### EXERCISE PROMPT
Whenever a line carries the word "store", pull it out of the entries.

Change detection data

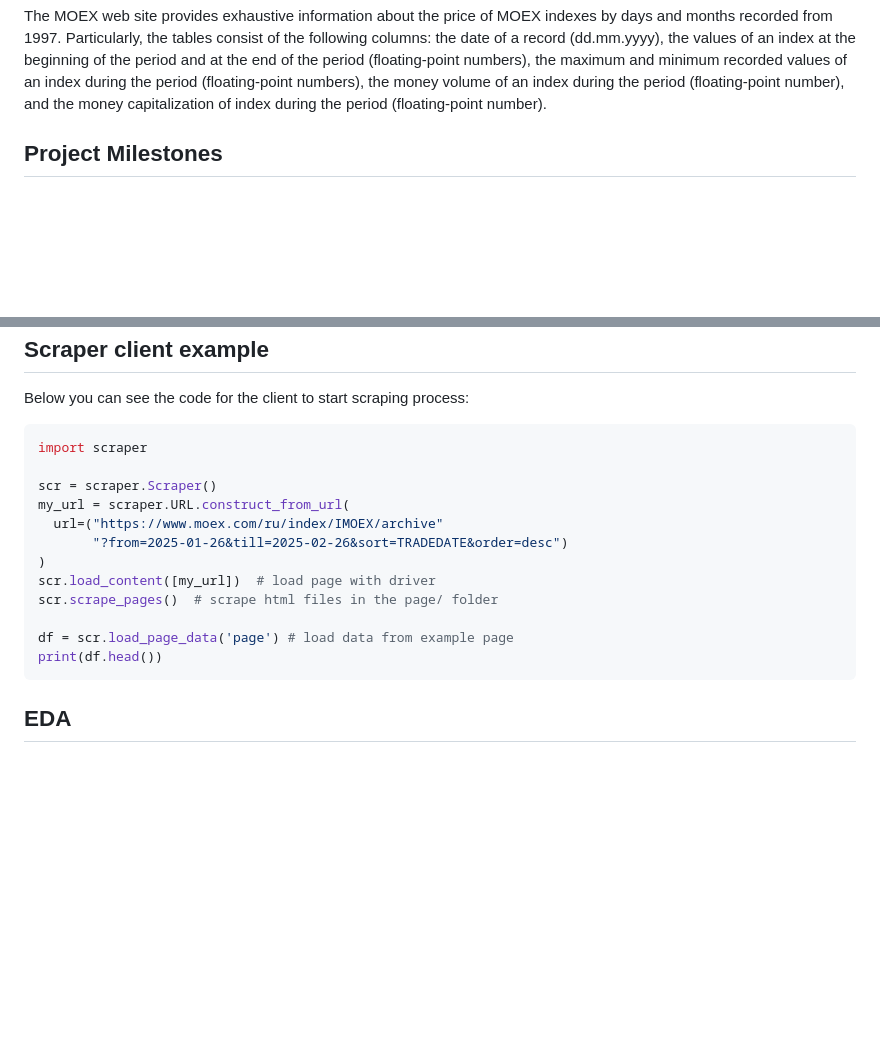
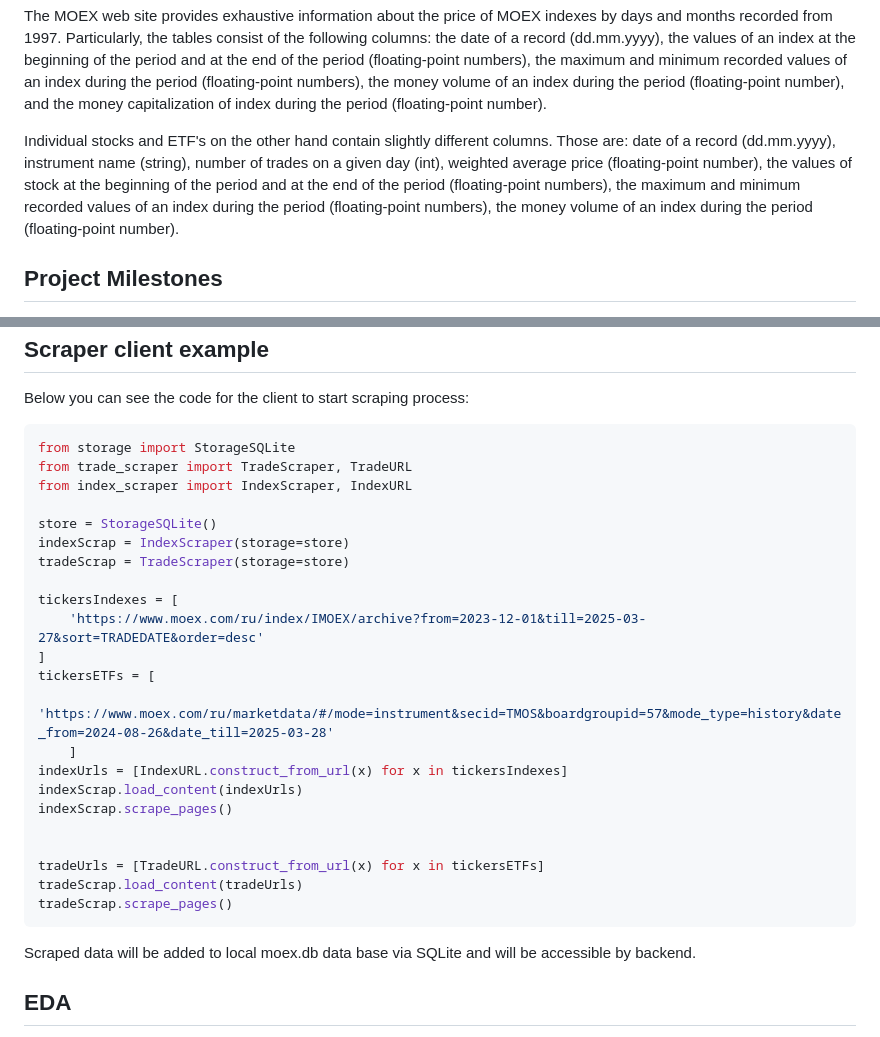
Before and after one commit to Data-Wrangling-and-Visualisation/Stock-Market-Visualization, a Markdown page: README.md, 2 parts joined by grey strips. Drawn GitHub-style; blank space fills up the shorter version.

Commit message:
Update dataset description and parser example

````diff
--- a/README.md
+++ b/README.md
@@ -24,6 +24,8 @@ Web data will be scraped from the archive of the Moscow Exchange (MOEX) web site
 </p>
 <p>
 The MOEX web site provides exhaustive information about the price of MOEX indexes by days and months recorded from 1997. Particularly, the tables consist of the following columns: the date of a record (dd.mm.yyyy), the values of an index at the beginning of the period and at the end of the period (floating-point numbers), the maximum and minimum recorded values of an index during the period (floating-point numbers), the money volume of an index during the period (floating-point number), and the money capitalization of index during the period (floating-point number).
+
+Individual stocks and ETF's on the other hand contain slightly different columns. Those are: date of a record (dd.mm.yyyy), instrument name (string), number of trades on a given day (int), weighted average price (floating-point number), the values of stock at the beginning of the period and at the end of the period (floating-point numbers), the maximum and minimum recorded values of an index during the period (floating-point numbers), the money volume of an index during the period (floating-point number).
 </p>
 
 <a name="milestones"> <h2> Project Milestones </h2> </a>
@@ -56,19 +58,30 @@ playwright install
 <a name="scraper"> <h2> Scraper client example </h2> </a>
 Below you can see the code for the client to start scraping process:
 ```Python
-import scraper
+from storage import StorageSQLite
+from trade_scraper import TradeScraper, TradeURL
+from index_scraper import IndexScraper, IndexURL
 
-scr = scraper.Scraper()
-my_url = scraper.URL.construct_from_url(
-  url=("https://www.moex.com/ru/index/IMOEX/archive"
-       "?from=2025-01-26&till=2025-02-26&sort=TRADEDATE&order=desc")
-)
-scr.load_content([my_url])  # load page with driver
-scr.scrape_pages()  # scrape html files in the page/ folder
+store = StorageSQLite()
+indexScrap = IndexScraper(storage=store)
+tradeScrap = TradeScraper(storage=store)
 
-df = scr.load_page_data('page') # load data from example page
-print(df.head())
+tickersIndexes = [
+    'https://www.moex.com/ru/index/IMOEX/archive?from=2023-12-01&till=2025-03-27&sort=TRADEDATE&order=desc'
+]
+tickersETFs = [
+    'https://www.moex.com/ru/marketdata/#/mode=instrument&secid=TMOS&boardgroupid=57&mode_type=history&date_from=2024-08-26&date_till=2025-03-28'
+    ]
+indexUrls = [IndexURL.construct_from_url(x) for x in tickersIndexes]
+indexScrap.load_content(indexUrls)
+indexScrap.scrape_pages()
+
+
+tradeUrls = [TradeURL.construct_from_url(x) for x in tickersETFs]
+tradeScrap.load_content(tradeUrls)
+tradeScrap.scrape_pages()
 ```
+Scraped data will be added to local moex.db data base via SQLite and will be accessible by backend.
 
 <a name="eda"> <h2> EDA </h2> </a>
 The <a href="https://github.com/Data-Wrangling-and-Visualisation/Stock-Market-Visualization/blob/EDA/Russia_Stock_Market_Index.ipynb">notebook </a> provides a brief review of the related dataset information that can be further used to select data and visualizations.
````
==
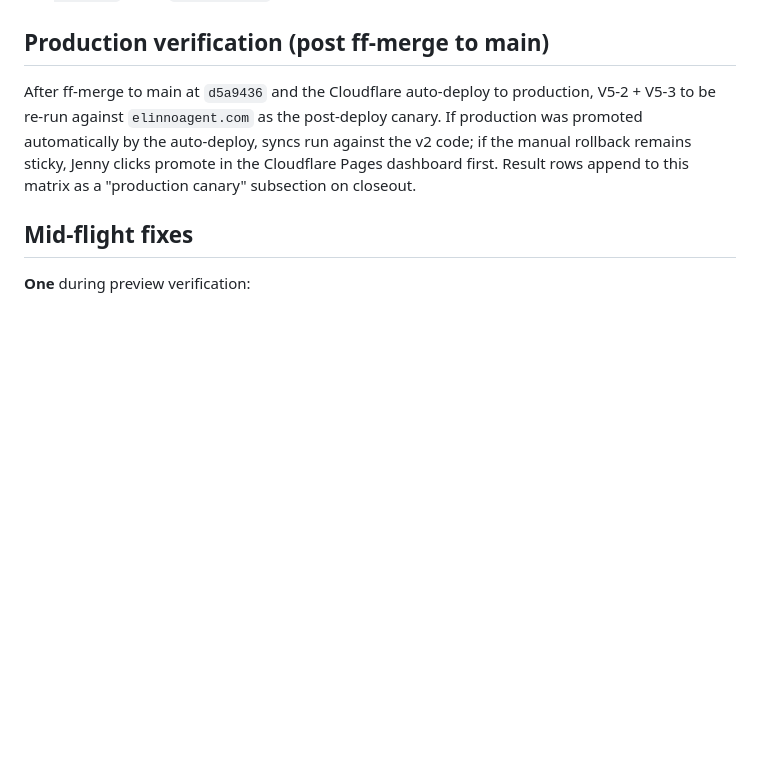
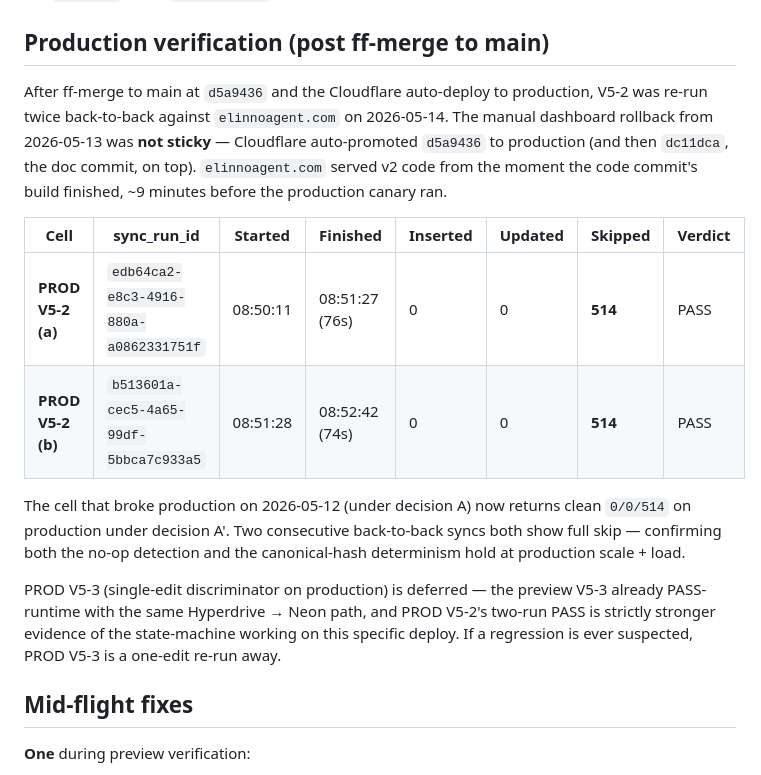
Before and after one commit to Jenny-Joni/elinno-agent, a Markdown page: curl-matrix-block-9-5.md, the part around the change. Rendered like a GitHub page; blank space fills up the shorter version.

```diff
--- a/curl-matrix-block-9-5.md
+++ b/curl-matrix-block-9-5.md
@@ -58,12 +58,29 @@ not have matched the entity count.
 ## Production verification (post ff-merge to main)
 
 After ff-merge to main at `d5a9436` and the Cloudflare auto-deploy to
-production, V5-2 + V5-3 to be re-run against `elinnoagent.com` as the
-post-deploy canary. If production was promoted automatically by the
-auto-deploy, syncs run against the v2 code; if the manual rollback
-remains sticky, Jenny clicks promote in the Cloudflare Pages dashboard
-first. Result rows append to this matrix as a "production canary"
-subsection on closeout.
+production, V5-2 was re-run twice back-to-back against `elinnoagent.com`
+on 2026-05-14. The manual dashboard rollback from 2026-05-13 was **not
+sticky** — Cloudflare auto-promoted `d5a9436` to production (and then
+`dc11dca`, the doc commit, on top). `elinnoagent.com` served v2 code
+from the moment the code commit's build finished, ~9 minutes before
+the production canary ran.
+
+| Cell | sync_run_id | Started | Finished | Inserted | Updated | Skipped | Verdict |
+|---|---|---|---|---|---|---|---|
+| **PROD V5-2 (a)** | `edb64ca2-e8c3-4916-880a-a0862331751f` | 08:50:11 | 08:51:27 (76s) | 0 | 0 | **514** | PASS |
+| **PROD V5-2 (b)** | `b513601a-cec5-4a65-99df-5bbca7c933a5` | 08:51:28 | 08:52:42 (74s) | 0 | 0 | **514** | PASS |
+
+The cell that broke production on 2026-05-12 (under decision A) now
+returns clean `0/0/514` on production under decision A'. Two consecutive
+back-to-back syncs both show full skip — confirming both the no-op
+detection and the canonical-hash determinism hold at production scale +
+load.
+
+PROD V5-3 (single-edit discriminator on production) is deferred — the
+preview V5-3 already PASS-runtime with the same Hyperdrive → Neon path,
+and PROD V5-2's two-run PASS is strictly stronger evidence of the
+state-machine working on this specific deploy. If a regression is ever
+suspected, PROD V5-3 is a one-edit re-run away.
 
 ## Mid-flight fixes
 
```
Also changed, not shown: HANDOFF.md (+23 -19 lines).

### FINISHED EXERCISE
+store = StorageSQLite()
+indexScrap = IndexScraper(storage=store)
+tradeScrap = TradeScraper(storage=store)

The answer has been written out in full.